Consider virtualization software for more secure browsing
Think of virtualization software as a virtual operating system on your computer. By running programs like VirtualBox and VMware, you get an additional security layer for any web activity that makes you nervous, such as visiting an unfamiliar site or opening a dubious attachment. The extra protection will make it harder for bad actors to gain enough of your info to do something like steal your identity.
“These programs allow you to run a second, isolated operating system on top of your main one without having to reboot your computer every time you want to switch between them,” Gurtu says. “That way, if an attacker manages to gain access to your browser through an exploit, they won’t have access to anything else on your machine.”
Be careful when you disclose information online
Social media is a great tool, but Gurtu advises keeping some of your posts private. You don’t want to give out too much information online—you never know who’ll see it and use it against you. “Never disclose credit card numbers, bank account details, or other sensitive information over the Internet, unless you have verified that the company requesting it is genuine,” he says. “This also includes over email—never send payment or account details via email because it’s too easy for a hacker to intercept them.”

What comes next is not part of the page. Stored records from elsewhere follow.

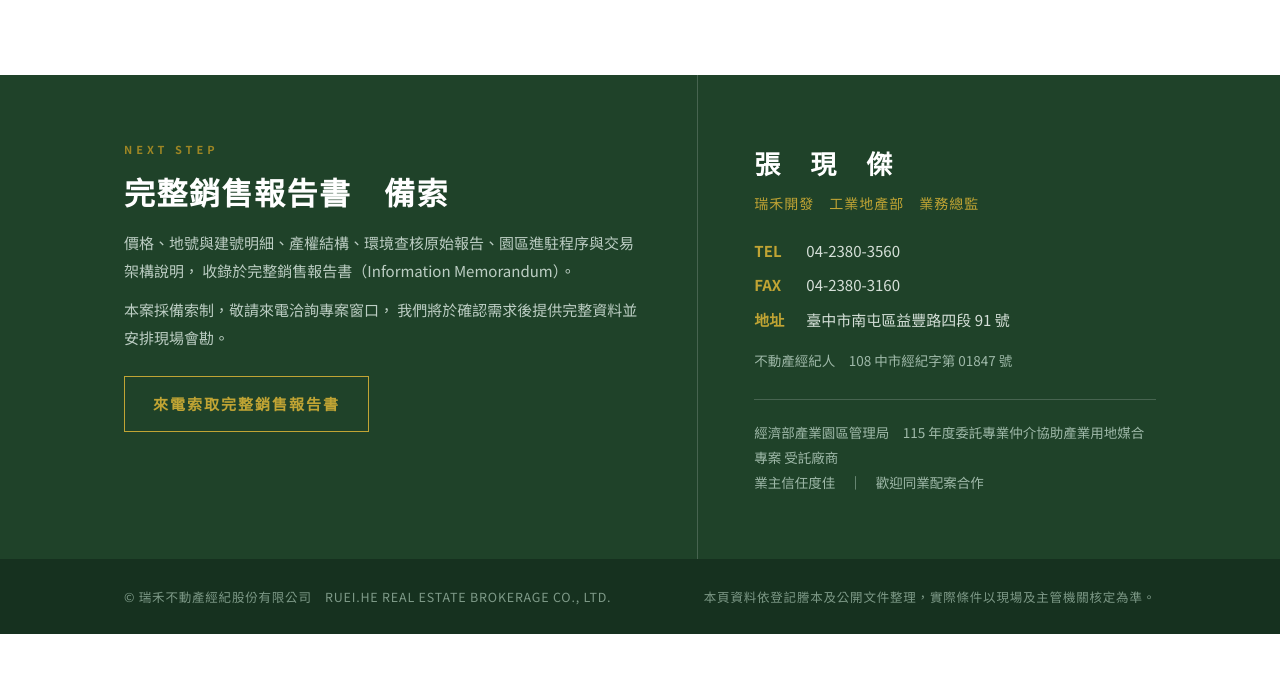
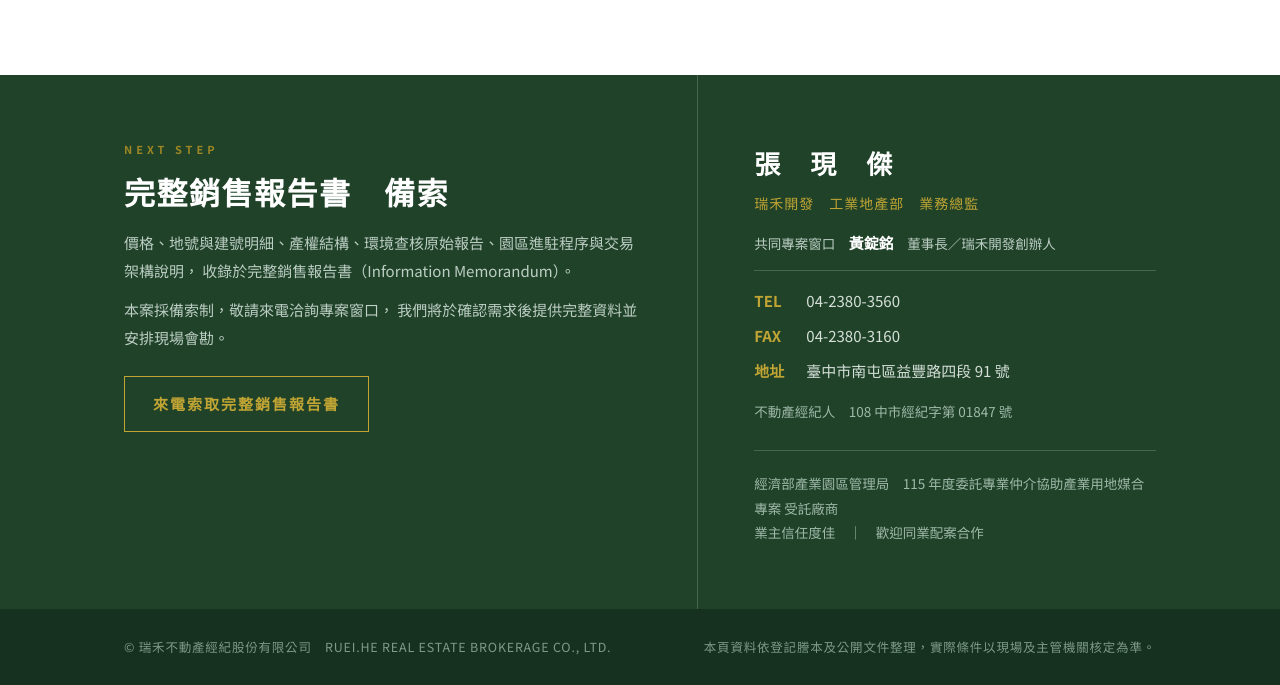
Before and after one commit to mac2good909777-commits/properties, a plain HTML site: page HotaChiayi3/index.html in a window 1280 px wide. Shown: the part 4797-5482 px from the top of the page. Before the commit the page ends 5431 px from the top, so only its background shows below. Drawn offline with Linux system fonts and the light colour scheme.

Commit message:
HotaChiayi3: add chairman as co-lead contact
Co-Authored-By: Claude Opus 5 <noreply@anthropic.com>

```diff
--- a/HotaChiayi3/index.html
+++ b/HotaChiayi3/index.html
@@ -110,6 +110,8 @@ td strong{color:var(--ink);font-weight:900}
 .contact .role{font-size:14px;color:var(--gold);margin:4px 0 20px;letter-spacing:1px}
 .contact .row{font-size:15px;color:#D6E0D9;margin-bottom:7px}
 .contact .row b{color:var(--gold);font-weight:700;display:inline-block;width:52px}
+.contact .row2{font-size:13.5px;color:#BDCEC4;margin:-8px 0 16px;padding-bottom:14px;border-bottom:1px solid rgba(255,255,255,.18)}
+.contact .row2 b2{color:#fff;font-weight:700;font-size:15px}
 .coop{margin-top:26px;padding-top:20px;border-top:1px solid rgba(255,255,255,.18);
   font-size:13.5px;color:#9FB9A9}
 
@@ -339,6 +341,7 @@ footer .wrap{display:flex;justify-content:space-between;flex-wrap:wrap;gap:10px}
       <div class="r contact">
         <div class="name">張　現　傑</div>
         <div class="role">瑞禾開發　工業地產部　業務總監</div>
+        <div class="row2">共同專案窗口　<b2>黃錠銘</b2>　董事長／瑞禾開發創辦人</div>
         <div class="row"><b>TEL</b>04-2380-3560</div>
         <div class="row"><b>FAX</b>04-2380-3160</div>
         <div class="row"><b>地址</b>臺中市南屯區益豐路四段 91 號</div>
```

Act responsibly when disposing of your old computer
You have a new computer—exciting! Just be sure you’re careful when getting rid of your old machine. Stelzhammer says that people have a tendency to forget about their old device once they bring home a new, more powerful computer. Before deciding on the fate of your old computer, make sure you save all the information you might need from the hard drive and store it on a secondary storage device.
Then it’s time to wipe the machine of your personal information. Remember, your old hard drive stores passwords, account data, address books, license keys for software programs, and personal, financial, and medical information.
“Keep in mind that deleting the files or formatting the disk does not erase the actual data on the hard drive,” he says. “It just removes the link to the bits and pieces of information scattered on the drive. These bits and pieces can still be reunited, using various recovering tools, to rebuild the data and make it readable again.”
Here are his recommendations for wiping your old computer clean:
- Use a disk-wipe utility program. Choose software that wipes and overwrites data many times. This method makes that data virtually impossible to recover. Overwriting destroys the data but allows the hard drive to be reused, and it’s currently the only known method of doing so.
- Degauss the hard drive. This process, which demagnetizes your hard drive, is a good option if you can’t access the hard drive via the operating system but know that critical, important, or sensitive data is still stored on it. It’s a powerful data wipe method—and the quickest—but it renders the disk unusable. So before you buy a hard drive degausser, be sure you’re ready to part with the hard drive permanently.
- Physically destroy the hard drive. You can render a hard drive unusable by removing it from your computer and physically destroying it. Try wiping the disk before destroying it, if possible.
Once you’ve put these tips to good use, find out what hackers can do with just your cell phone number—and what to do about it. Plus, learn the steps to take if you’ve been hacked on Instagram or Facebook.
- Anurag Gurtu, chief product officer at StrikeReady
- Ell Marquez, senior technical trainer at Grimm
- Chris Olson, CEO of The Media Trust
- Peter Stelzhammer, cofounder of AV-Comparatives
- National Crime Agency: “Beware fraud and scams during Covid-19 pandemic fraud”
- Cybersecurity Ventures: “Cybercrime to Cost the World $10.5 Trillion Annually by 2025”
- FBI Internet Crime Complaint Center: “Internet Crime Report 2020”